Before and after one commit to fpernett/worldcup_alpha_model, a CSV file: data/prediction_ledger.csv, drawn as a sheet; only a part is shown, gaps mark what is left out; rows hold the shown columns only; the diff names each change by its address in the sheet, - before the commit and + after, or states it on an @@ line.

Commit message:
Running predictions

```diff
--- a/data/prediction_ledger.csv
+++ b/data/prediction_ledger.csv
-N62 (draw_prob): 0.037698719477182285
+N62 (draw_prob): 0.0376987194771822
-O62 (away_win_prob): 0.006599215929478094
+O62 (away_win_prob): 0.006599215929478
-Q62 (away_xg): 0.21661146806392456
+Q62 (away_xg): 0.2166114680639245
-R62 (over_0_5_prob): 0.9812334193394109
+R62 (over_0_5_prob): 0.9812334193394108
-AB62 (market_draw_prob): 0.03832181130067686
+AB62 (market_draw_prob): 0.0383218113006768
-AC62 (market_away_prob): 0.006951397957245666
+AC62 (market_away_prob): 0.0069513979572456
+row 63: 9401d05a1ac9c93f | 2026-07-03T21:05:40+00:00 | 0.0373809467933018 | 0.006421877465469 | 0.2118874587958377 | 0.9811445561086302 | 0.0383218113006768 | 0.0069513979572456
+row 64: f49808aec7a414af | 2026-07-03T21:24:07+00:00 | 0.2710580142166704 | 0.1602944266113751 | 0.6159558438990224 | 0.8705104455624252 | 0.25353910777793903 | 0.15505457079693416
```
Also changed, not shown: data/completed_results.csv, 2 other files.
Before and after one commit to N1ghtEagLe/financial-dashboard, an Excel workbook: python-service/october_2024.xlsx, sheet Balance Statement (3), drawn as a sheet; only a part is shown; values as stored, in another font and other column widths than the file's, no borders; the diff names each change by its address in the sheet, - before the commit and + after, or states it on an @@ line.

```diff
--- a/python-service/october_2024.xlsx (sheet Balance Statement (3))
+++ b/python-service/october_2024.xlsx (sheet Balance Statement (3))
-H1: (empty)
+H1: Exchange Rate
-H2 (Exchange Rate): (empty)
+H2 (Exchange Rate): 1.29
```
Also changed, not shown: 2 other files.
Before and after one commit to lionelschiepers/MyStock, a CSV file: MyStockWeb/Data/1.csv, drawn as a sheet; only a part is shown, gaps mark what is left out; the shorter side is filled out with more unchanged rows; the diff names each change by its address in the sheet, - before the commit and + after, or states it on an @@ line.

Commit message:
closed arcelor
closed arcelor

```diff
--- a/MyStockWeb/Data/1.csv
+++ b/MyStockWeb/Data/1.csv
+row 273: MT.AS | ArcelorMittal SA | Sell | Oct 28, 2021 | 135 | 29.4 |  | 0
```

_Activity:_ Pick every line from the listing holding the string "shown", and copy it.

_Exercise output:_
Before and after one commit to fpernett/worldcup_alpha_model, a CSV file: data/prediction_ledger.csv, drawn as a sheet; only a part is shown, gaps mark what is left out; rows hold the shown columns only; the diff names each change by its address in the sheet, - before the commit and + after, or states it on an @@ line.
Also changed, not shown: data/completed_results.csv, 2 other files.
Before and after one commit to N1ghtEagLe/financial-dashboard, an Excel workbook: python-service/october_2024.xlsx, sheet Balance Statement (3), drawn as a sheet; only a part is shown; values as stored, in another font and other column widths than the file's, no borders; the diff names each change by its address in the sheet, - before the commit and + after, or states it on an @@ line.
Also changed, not shown: 2 other files.
Before and after one commit to lionelschiepers/MyStock, a CSV file: MyStockWeb/Data/1.csv, drawn as a sheet; only a part is shown, gaps mark what is left out; the shorter side is filled out with more unchanged rows; the diff names each change by its address in the sheet, - before the commit and + after, or states it on an @@ line.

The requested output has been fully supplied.